Your Comet Server In Scala

I thought it will be cool to display real time stock market streaming ticks in our marketsimplified application.
Small Watchlist

I needed wee bit of flash code that opens an XML socket to our comet server,accepts data and invokes corresponding javascript function in browser for displaying streaming data. I took the flash code from Juggernaut project and compiled it to a swf. Now, we needed a Comet Server. The initial version I wrote in Ruby using EventMachine. It was pretty darn good, you can plugin and stream how many type of data you want, you just need to inherit a class and you were done. But it was slow and was unable to handle influx of stock market ticks. We had to restart the damn comet server everyday.

So I proceeded to port Comet Server in Scala. Before choosing Scala, I played with Erlang and D. My attempts at learning Erlang and using it for our Comet Server were serious. Why I gave up Erlang was mostly because:

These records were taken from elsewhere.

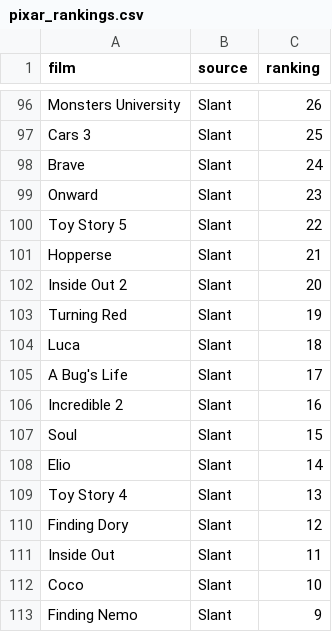
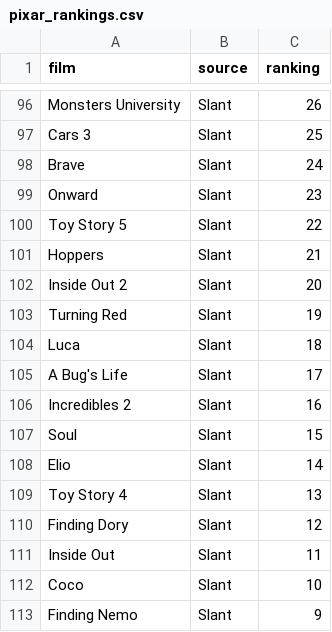
Before and after one commit to erictleung/pixarfilms, a CSV file: data-raw/pixar_rankings.csv, drawn as a sheet; only a part is shown, gaps mark what is left out.

Commit message:
fix: fix typo of Hoppers and Incredibles 2 in rankings

```diff
--- a/data-raw/pixar_rankings.csv
+++ b/data-raw/pixar_rankings.csv
@@ -100,3 +100,3 @@ Onward,Slant,23
 Toy Story 5,Slant,22
-Hopperse,Slant,21
+Hoppers,Slant,21
 Inside Out 2,Slant,20
@@ -105,3 +105,3 @@ Luca,Slant,18
 A Bug's Life,Slant,17
-Incredible 2,Slant,16
+Incredibles 2,Slant,16
 Soul,Slant,15
```
Also changed, not shown: 2 other files.
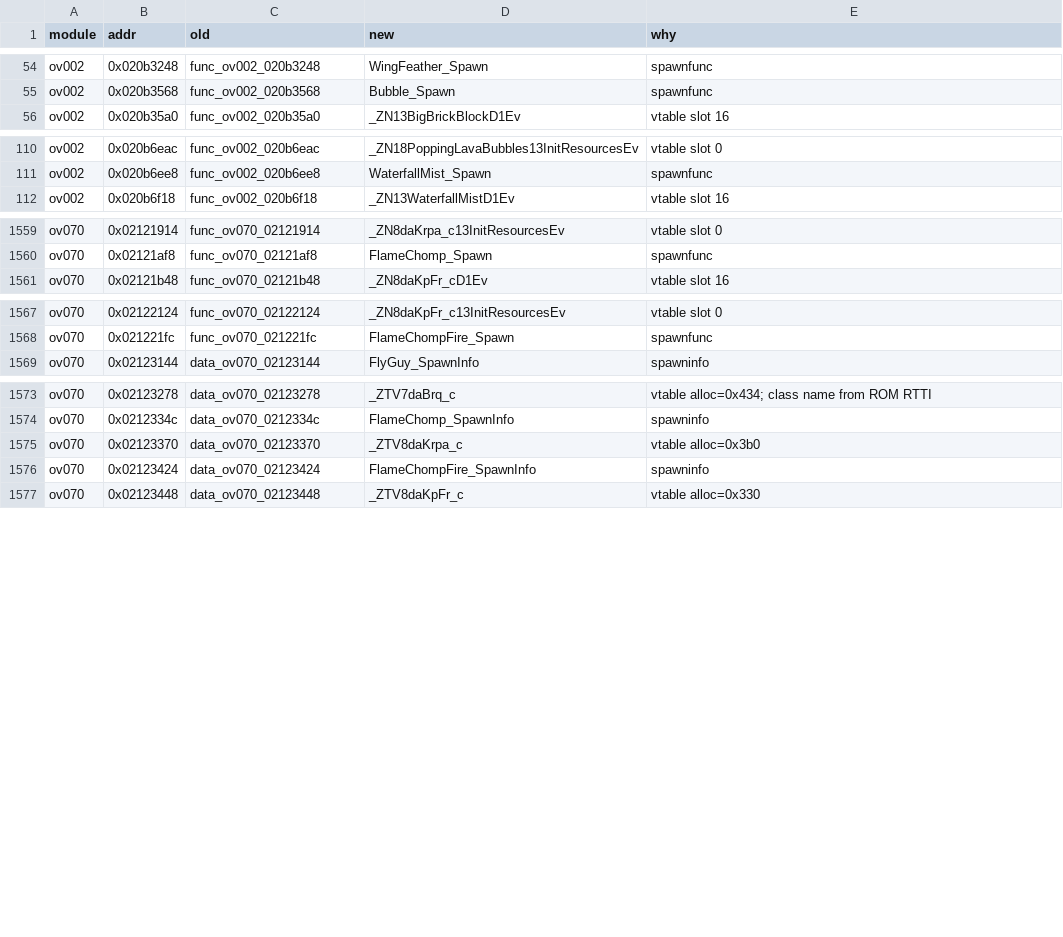
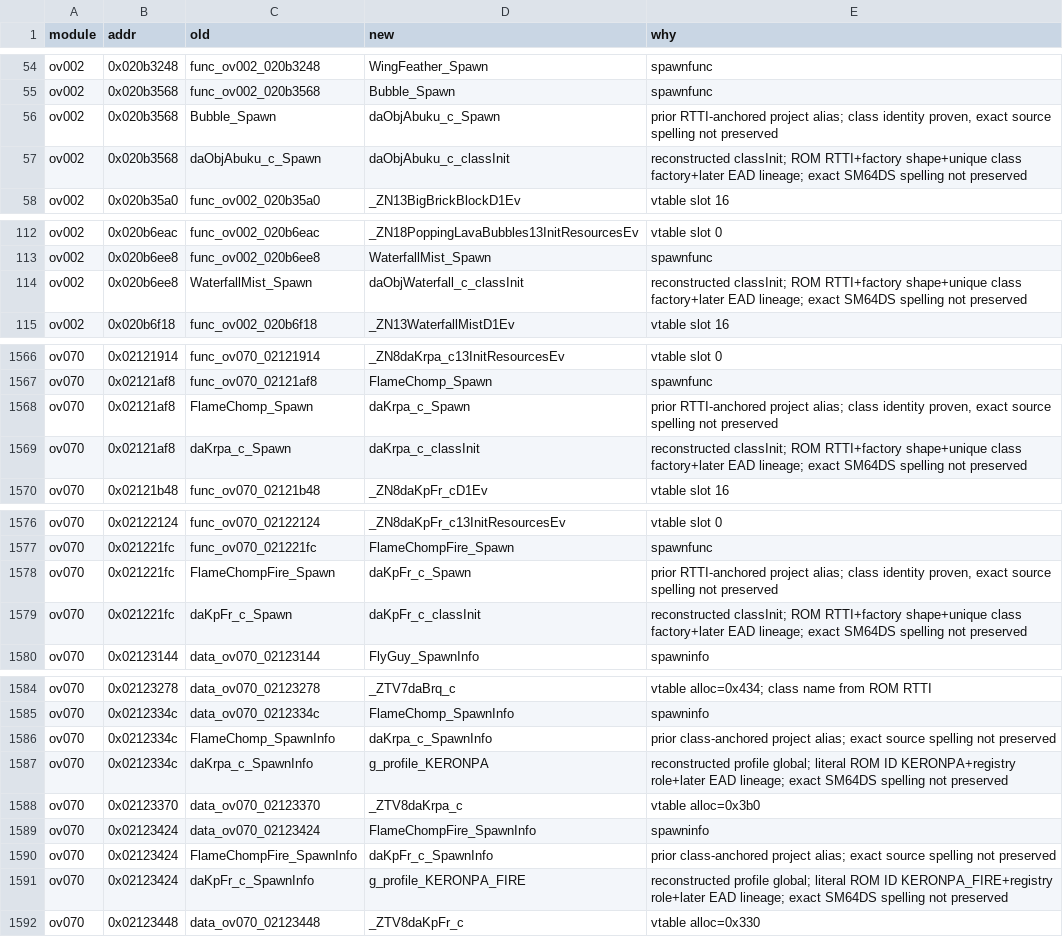
Before and after one commit to AdrianBros/sm64ds-decomp, a TSV file: symbols/actor_renames.tsv, drawn as a sheet; only a part is shown, gaps mark what is left out; the diff covers the shown part only.

Commit message:
Reconstruct five more actor profile symbols

```diff
--- a/symbols/actor_renames.tsv
+++ b/symbols/actor_renames.tsv
@@ -55,2 +55,4 @@ ov002	0x020b3248	func_ov002_020b3248	WingFeather_Spawn	spawnfunc
 ov002	0x020b3568	func_ov002_020b3568	Bubble_Spawn	spawnfunc
+ov002	0x020b3568	Bubble_Spawn	daObjAbuku_c_Spawn	prior RTTI-anchored project alias; class identity proven, exact source spelling not preserved
+ov002	0x020b3568	daObjAbuku_c_Spawn	daObjAbuku_c_classInit	reconstructed classInit; ROM RTTI+factory shape+unique class factory+later EAD lineage; exact SM64DS spelling not preserved
 ov002	0x020b35a0	func_ov002_020b35a0	_ZN13BigBrickBlockD1Ev	vtable slot 16
@@ -111,2 +113,3 @@ ov002	0x020b6eac	func_ov002_020b6eac	_ZN18PoppingLavaBubbles13InitResourcesEv	vt
 ov002	0x020b6ee8	func_ov002_020b6ee8	WaterfallMist_Spawn	spawnfunc
+ov002	0x020b6ee8	WaterfallMist_Spawn	daObjWaterfall_c_classInit	reconstructed classInit; ROM RTTI+factory shape+unique class factory+later EAD lineage; exact SM64DS spelling not preserved
 ov002	0x020b6f18	func_ov002_020b6f18	_ZN13WaterfallMistD1Ev	vtable slot 16
@@ -1560,2 +1567,4 @@ ov070	0x02121914	func_ov070_02121914	_ZN8daKrpa_c13InitResourcesEv	vtable slot 0
 ov070	0x02121af8	func_ov070_02121af8	FlameChomp_Spawn	spawnfunc
+ov070	0x02121af8	FlameChomp_Spawn	daKrpa_c_Spawn	prior RTTI-anchored project alias; class identity proven, exact source spelling not preserved
+ov070	0x02121af8	daKrpa_c_Spawn	daKrpa_c_classInit	reconstructed classInit; ROM RTTI+factory shape+unique class factory+later EAD lineage; exact SM64DS spelling not preserved
 ov070	0x02121b48	func_ov070_02121b48	_ZN8daKpFr_cD1Ev	vtable slot 16
@@ -1568,2 +1577,4 @@ ov070	0x02122124	func_ov070_02122124	_ZN8daKpFr_c13InitResourcesEv	vtable slot 0
 ov070	0x021221fc	func_ov070_021221fc	FlameChompFire_Spawn	spawnfunc
+ov070	0x021221fc	FlameChompFire_Spawn	daKpFr_c_Spawn	prior RTTI-anchored project alias; class identity proven, exact source spelling not preserved
+ov070	0x021221fc	daKpFr_c_Spawn	daKpFr_c_classInit	reconstructed classInit; ROM RTTI+factory shape+unique class factory+later EAD lineage; exact SM64DS spelling not preserved
 ov070	0x02123144	data_ov070_02123144	FlyGuy_SpawnInfo	spawninfo
@@ -1574,4 +1585,8 @@ ov070	0x02123278	data_ov070_02123278	_ZTV7daBrq_c	vtable alloc=0x434; class name
 ov070	0x0212334c	data_ov070_0212334c	FlameChomp_SpawnInfo	spawninfo
+ov070	0x0212334c	FlameChomp_SpawnInfo	daKrpa_c_SpawnInfo	prior class-anchored project alias; exact source spelling not preserved
+ov070	0x0212334c	daKrpa_c_SpawnInfo	g_profile_KERONPA	reconstructed profile global; literal ROM ID KERONPA+registry role+later EAD lineage; exact SM64DS spelling not preserved
 ov070	0x02123370	data_ov070_02123370	_ZTV8daKrpa_c	vtable alloc=0x3b0
 ov070	0x02123424	data_ov070_02123424	FlameChompFire_SpawnInfo	spawninfo
+ov070	0x02123424	FlameChompFire_SpawnInfo	daKpFr_c_SpawnInfo	prior class-anchored project alias; exact source spelling not preserved
+ov070	0x02123424	daKpFr_c_SpawnInfo	g_profile_KERONPA_FIRE	reconstructed profile global; literal ROM ID KERONPA_FIRE+registry role+later EAD lineage; exact SM64DS spelling not preserved
 ov070	0x02123448	data_ov070_02123448	_ZTV8daKpFr_c	vtable alloc=0x330
```
Also changed, not shown: 4 added rows elsewhere in this file, 20 other files.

  • String handling and near absence of it. Yes sure one can write a recursive descent parser, but for small string manipulation, its an overkill. Our internal data exchange protocol is line oriented and the parers that I wrote used string manipulation.
  • I dunno, if many will agree, but Erlang is hard. Yeah, probably not for simple “hello world” applications, but on whole you need to turn your head quite a bit. I wasn’t sure, if my colleagues will buy into it.
  • Even if you ignore above two critireas, I believe Erlang needs quite different Eco System. Our application is already built around open source technologies, such as – Mysql, MemCache, Rails, Hibernate, Ruby, Python, Nginx, Mongrel and controlled by YAML files. Hunting Erlang libraries for mysql, memcache, yaml, json and making them work seemed like too much work.

Anyways, that was my decision so get over it. I briefly flirted with D. I wasn’t very happy with libraries, their installation procedure and their API. I started with Scala long ago, playing it with now and then. But after my Erlang tryst fizzled out, I decided to look into Scala seriously. There were no decent Network programming libraries for Scala. Sure, I could have used Mina, but I wanted a more Scalasque library, which helps in me translating my EventMachine code to Scala and hence I wrote Eventfax. ( Code in public svn is a bit stale, our corporate svns have latest code, which I will be publish soon )

For example a EchoServer using Eventfax library will look like:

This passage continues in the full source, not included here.